- _Records from a collection_
+ + + + + + +

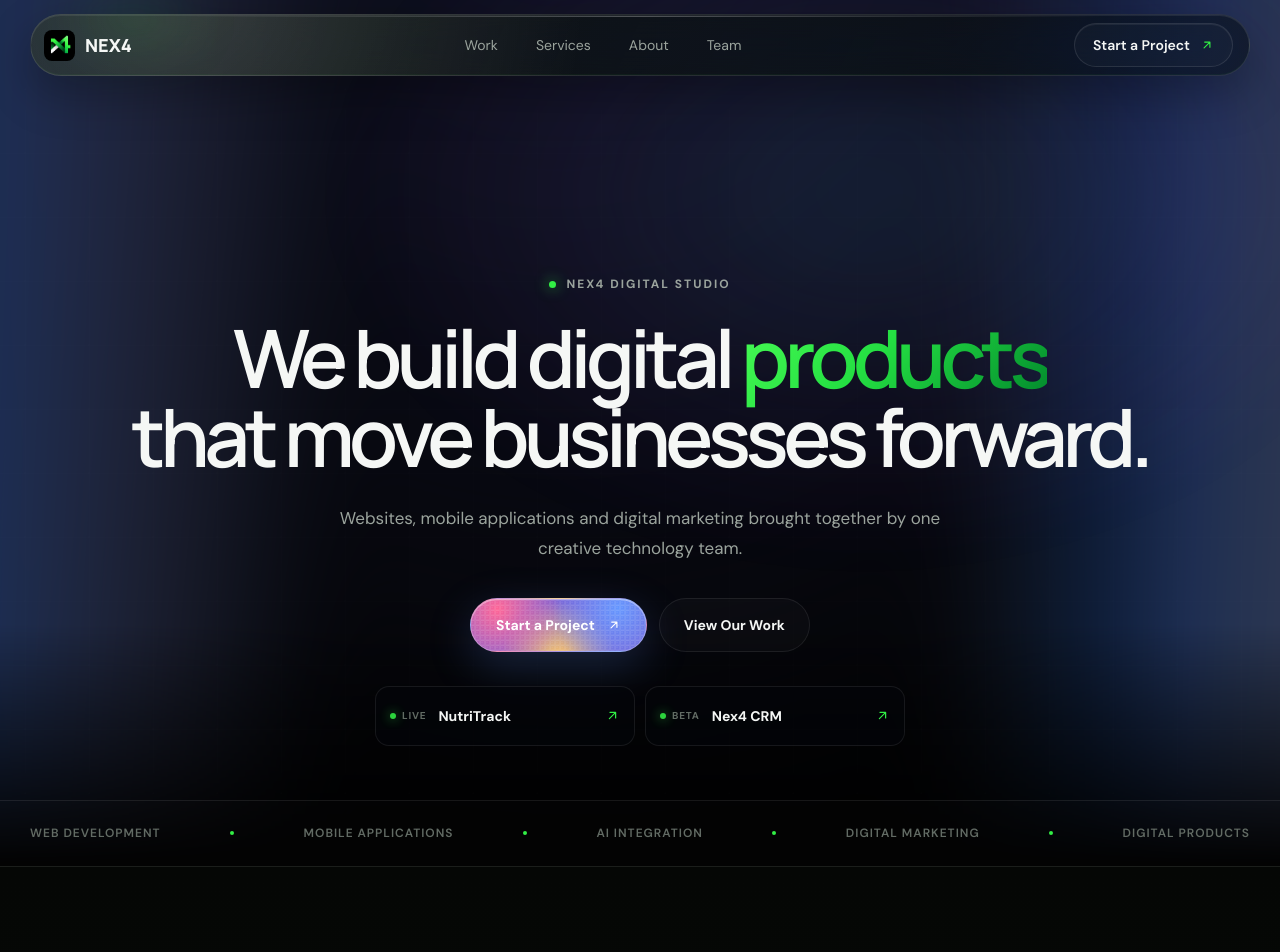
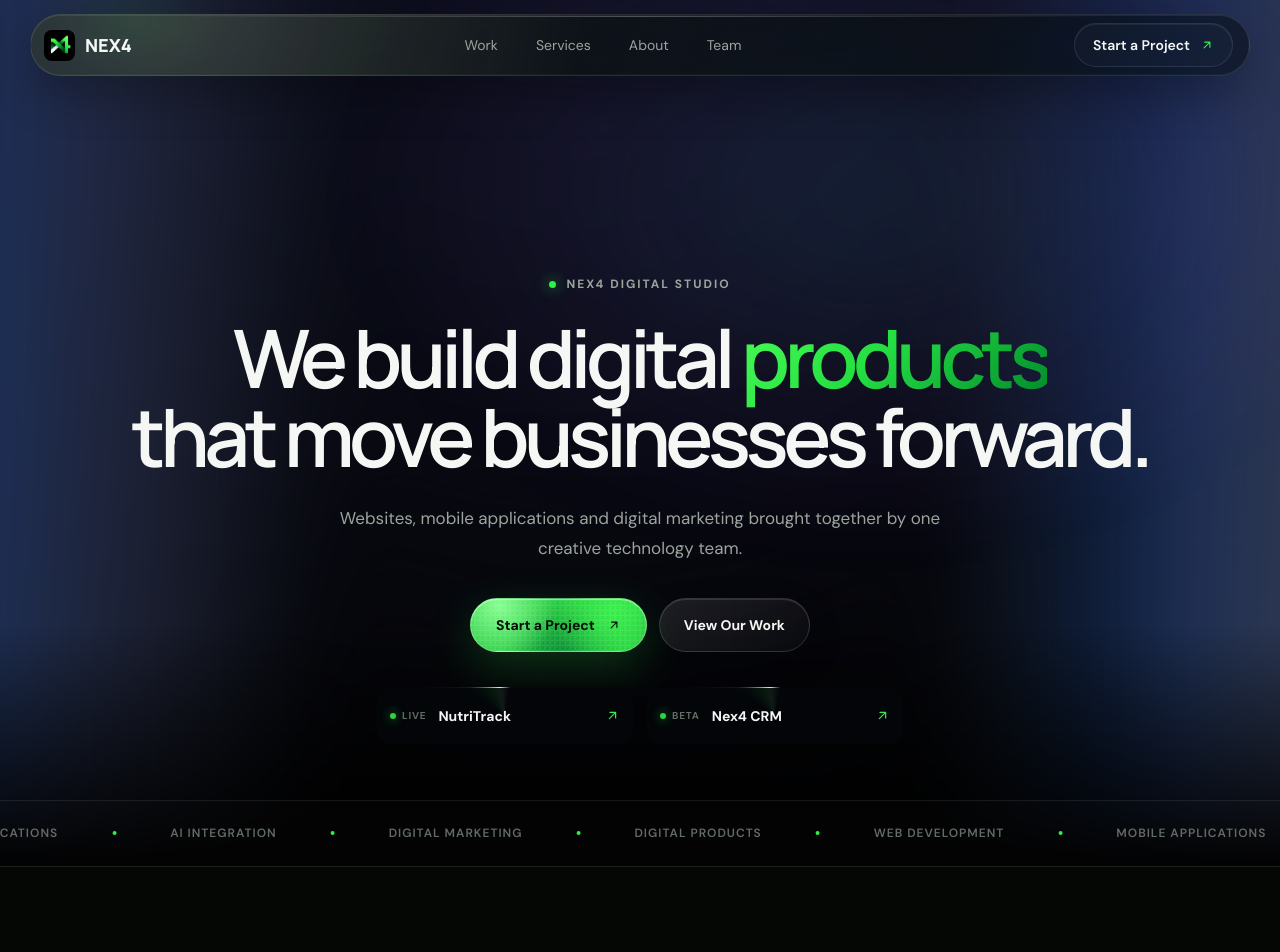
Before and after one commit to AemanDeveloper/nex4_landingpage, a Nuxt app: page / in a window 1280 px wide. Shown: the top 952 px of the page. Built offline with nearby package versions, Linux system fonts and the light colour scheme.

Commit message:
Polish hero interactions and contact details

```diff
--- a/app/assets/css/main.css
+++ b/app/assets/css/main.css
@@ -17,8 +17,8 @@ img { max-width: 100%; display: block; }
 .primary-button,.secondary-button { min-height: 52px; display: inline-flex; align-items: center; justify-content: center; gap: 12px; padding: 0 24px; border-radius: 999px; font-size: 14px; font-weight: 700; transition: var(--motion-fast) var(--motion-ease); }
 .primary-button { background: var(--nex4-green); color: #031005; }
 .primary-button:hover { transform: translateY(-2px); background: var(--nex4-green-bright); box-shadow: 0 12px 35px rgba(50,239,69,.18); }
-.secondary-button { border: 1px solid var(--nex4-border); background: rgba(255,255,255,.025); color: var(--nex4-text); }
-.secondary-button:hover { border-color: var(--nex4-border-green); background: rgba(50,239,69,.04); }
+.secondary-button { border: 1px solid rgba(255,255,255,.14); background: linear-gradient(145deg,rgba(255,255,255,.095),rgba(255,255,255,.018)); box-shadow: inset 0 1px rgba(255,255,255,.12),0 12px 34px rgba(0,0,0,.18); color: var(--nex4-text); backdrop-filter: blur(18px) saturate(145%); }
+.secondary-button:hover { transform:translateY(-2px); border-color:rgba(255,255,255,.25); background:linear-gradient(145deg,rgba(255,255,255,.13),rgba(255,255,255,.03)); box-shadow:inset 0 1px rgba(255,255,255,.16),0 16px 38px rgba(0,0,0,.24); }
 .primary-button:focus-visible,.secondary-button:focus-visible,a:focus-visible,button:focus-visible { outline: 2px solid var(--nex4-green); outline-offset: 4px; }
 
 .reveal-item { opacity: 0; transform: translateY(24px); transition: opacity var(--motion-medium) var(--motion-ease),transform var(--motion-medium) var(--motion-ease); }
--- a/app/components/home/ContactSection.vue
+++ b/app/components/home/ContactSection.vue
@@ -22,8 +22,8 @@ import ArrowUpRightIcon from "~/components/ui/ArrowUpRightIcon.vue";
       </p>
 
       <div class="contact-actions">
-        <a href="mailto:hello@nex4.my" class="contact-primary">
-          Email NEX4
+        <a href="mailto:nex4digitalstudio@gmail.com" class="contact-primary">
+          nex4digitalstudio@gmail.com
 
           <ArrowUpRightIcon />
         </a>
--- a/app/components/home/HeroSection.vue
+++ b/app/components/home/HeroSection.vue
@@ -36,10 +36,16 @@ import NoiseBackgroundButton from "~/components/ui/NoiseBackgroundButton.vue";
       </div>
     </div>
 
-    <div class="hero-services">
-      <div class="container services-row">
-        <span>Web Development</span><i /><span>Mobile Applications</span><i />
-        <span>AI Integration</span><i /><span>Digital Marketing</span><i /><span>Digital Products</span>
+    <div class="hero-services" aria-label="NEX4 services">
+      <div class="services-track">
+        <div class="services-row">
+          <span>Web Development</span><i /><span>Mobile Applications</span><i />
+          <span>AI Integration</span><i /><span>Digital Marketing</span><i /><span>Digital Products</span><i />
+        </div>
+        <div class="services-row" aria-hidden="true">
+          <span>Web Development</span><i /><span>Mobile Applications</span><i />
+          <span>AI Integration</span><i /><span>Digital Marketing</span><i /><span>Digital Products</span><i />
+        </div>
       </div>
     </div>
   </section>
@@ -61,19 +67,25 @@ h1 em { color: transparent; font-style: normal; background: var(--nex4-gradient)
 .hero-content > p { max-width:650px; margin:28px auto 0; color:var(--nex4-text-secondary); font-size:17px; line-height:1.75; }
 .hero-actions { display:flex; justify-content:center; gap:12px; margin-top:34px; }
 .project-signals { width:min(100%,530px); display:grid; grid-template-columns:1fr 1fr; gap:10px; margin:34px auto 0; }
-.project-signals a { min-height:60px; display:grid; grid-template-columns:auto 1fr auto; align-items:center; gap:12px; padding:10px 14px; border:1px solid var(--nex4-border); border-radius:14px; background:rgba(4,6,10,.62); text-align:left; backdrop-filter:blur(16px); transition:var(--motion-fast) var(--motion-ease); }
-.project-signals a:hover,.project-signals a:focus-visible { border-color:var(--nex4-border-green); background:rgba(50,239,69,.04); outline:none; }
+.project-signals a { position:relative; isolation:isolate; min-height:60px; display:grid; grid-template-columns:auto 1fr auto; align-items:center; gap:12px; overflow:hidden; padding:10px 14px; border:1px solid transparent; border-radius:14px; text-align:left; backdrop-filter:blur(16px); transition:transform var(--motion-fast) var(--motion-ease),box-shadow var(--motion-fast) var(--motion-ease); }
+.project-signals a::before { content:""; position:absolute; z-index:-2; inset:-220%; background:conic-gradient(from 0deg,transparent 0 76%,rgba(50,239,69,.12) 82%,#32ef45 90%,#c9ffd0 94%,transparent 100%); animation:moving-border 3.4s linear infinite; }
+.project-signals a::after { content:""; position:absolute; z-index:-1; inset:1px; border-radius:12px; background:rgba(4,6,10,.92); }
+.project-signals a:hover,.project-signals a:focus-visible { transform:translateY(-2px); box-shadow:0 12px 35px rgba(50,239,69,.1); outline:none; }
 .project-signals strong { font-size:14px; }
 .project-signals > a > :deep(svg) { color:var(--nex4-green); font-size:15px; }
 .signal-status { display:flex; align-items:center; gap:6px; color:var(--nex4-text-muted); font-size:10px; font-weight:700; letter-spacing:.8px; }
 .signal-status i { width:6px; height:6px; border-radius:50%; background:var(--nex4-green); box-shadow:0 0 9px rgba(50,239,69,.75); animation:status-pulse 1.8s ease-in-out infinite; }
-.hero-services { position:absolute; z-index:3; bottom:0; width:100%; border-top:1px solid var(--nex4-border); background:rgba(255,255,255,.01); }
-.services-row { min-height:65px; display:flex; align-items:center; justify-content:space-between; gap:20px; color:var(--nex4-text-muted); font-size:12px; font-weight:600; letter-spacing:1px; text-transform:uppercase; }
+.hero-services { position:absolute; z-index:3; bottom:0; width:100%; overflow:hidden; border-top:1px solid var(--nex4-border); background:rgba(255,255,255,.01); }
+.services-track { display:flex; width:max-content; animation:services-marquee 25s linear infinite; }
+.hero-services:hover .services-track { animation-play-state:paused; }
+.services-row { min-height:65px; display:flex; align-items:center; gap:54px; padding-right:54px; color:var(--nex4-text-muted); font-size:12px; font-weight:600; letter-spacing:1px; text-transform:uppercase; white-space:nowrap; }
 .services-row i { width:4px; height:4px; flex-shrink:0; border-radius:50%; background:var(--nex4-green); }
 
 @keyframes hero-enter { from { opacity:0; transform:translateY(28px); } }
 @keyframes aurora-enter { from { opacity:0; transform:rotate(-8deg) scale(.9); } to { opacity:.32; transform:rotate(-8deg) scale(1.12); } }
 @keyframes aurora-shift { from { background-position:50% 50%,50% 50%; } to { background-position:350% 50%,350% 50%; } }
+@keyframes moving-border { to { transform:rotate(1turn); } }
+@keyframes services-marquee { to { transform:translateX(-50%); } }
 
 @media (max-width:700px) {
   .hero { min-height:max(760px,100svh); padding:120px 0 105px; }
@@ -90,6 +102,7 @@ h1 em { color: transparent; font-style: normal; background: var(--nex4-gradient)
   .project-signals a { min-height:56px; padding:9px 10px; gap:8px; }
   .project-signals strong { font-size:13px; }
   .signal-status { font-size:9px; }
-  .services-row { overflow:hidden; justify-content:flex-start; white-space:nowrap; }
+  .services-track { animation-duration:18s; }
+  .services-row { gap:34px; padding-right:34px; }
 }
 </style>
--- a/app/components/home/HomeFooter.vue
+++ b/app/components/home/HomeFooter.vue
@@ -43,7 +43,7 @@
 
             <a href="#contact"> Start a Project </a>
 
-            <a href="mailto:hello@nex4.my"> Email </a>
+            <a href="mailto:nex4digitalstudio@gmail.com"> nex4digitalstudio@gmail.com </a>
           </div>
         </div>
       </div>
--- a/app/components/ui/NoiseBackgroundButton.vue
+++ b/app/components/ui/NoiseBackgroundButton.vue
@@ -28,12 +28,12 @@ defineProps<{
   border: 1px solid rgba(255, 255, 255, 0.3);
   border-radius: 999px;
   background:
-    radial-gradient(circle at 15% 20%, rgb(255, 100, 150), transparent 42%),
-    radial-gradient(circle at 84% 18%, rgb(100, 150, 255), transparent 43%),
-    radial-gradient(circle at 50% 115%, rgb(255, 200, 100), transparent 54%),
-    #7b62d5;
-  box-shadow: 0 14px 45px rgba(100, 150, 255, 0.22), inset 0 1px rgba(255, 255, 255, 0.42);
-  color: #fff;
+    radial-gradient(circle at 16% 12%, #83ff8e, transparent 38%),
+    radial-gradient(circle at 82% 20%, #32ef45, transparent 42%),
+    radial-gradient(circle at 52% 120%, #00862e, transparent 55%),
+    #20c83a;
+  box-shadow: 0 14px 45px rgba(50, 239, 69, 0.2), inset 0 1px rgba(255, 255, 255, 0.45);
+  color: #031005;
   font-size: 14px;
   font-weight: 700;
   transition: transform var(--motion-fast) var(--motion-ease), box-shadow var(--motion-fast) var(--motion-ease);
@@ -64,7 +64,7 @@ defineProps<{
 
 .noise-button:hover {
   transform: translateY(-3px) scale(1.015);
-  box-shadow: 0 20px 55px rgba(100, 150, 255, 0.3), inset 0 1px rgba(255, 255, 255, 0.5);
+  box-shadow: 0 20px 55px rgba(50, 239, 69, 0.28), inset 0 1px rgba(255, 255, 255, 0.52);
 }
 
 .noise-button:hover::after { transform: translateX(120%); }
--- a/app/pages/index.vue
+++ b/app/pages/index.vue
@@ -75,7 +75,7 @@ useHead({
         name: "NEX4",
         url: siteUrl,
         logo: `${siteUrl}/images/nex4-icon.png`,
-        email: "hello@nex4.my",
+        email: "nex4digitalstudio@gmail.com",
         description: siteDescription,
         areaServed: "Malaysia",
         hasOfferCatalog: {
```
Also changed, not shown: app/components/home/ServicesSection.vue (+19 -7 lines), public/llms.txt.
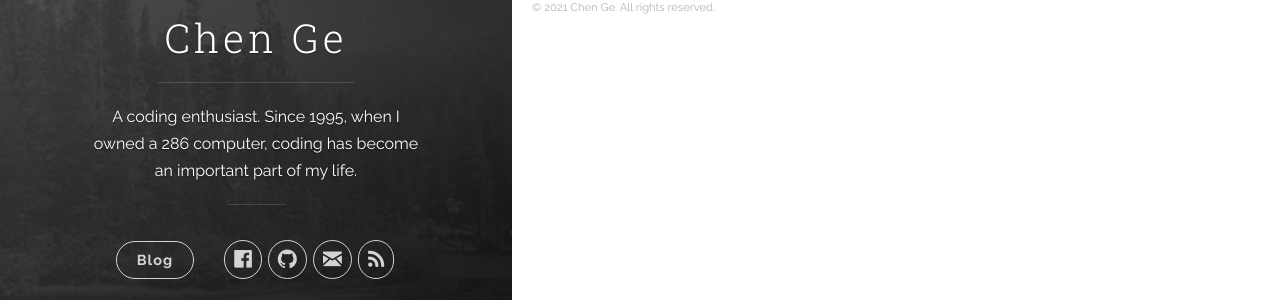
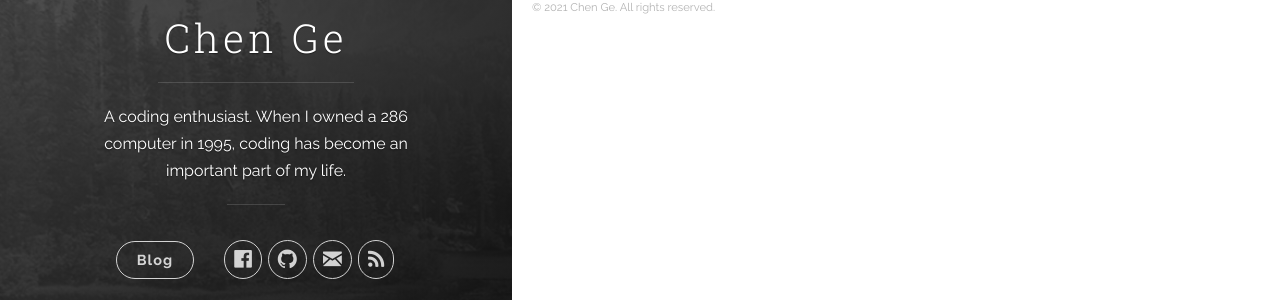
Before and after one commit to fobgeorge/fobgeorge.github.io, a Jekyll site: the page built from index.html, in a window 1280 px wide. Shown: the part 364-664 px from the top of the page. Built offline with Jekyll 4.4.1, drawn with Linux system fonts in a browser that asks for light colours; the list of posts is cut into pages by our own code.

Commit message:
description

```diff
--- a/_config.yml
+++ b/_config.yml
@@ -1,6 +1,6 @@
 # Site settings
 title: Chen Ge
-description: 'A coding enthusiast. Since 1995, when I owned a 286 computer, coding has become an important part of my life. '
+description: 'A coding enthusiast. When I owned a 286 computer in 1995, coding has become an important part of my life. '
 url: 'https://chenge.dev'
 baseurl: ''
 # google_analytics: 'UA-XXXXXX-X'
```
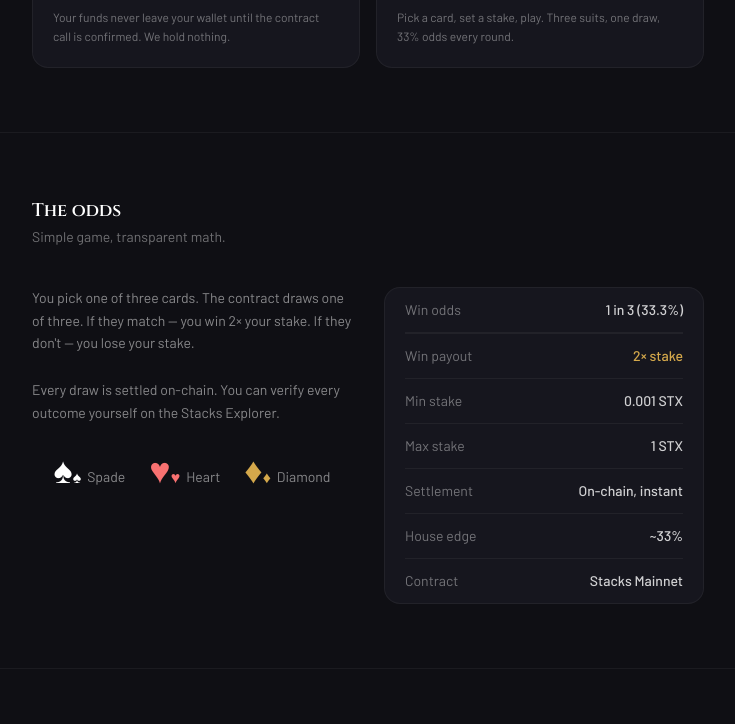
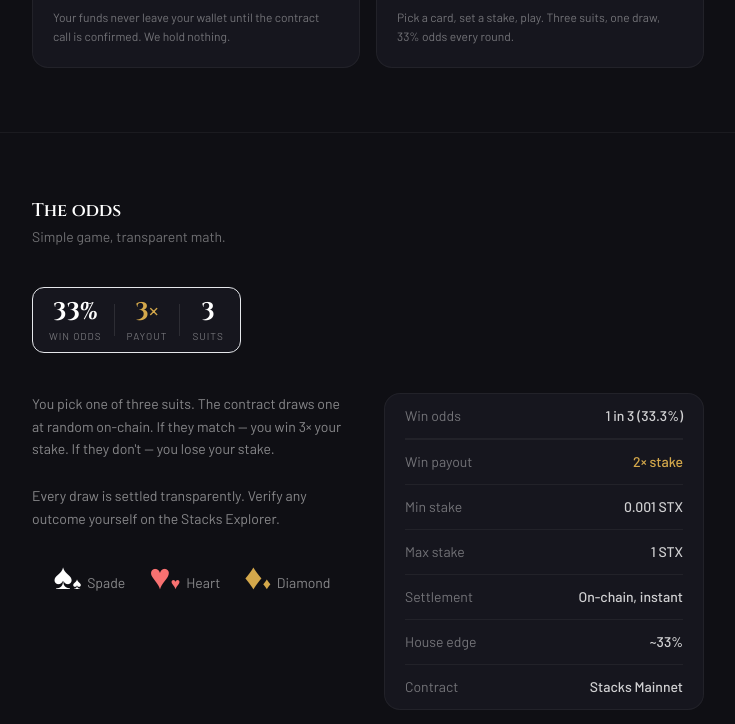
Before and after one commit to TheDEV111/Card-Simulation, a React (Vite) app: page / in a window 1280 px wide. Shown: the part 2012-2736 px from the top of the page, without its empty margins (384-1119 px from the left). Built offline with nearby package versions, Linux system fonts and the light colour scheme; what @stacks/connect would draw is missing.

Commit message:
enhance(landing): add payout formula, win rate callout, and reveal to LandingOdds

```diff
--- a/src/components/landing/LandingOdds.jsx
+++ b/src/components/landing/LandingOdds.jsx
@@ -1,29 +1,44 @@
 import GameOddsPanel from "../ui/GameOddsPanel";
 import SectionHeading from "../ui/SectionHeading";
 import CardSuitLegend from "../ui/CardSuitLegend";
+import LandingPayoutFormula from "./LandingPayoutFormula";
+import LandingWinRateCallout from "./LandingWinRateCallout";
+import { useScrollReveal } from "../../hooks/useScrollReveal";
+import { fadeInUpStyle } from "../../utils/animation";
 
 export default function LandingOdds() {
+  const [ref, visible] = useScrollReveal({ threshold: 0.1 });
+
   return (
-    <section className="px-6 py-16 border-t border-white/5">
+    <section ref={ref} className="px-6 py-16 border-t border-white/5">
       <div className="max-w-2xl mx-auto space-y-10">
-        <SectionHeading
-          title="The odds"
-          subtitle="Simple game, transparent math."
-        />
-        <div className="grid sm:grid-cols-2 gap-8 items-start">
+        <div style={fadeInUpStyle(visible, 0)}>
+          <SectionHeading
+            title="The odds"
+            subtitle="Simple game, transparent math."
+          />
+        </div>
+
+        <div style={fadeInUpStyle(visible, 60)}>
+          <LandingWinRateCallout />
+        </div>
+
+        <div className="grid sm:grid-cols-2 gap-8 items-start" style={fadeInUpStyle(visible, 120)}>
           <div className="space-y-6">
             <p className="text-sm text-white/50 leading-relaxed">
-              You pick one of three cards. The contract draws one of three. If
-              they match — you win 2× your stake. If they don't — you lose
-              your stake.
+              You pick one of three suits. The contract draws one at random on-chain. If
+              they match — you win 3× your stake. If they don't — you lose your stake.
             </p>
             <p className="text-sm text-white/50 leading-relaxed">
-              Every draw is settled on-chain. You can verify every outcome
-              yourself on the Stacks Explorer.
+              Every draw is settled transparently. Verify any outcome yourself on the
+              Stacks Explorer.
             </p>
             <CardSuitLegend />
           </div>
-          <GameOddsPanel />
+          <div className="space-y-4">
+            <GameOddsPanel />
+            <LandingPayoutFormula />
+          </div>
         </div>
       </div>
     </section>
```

+ + + + + + +

- _Your assignment_
Each line of the data that contains "radial" belongs in the answer.

- _Written solution_
-    radial-gradient(circle at 15% 20%, rgb(255, 100, 150), transparent 42%),
-    radial-gradient(circle at 84% 18%, rgb(100, 150, 255), transparent 43%),
-    radial-gradient(circle at 50% 115%, rgb(255, 200, 100), transparent 54%),
+    radial-gradient(circle at 16% 12%, #83ff8e, transparent 38%),
+    radial-gradient(circle at 82% 20%, #32ef45, transparent 42%),
+    radial-gradient(circle at 52% 120%, #00862e, transparent 55%),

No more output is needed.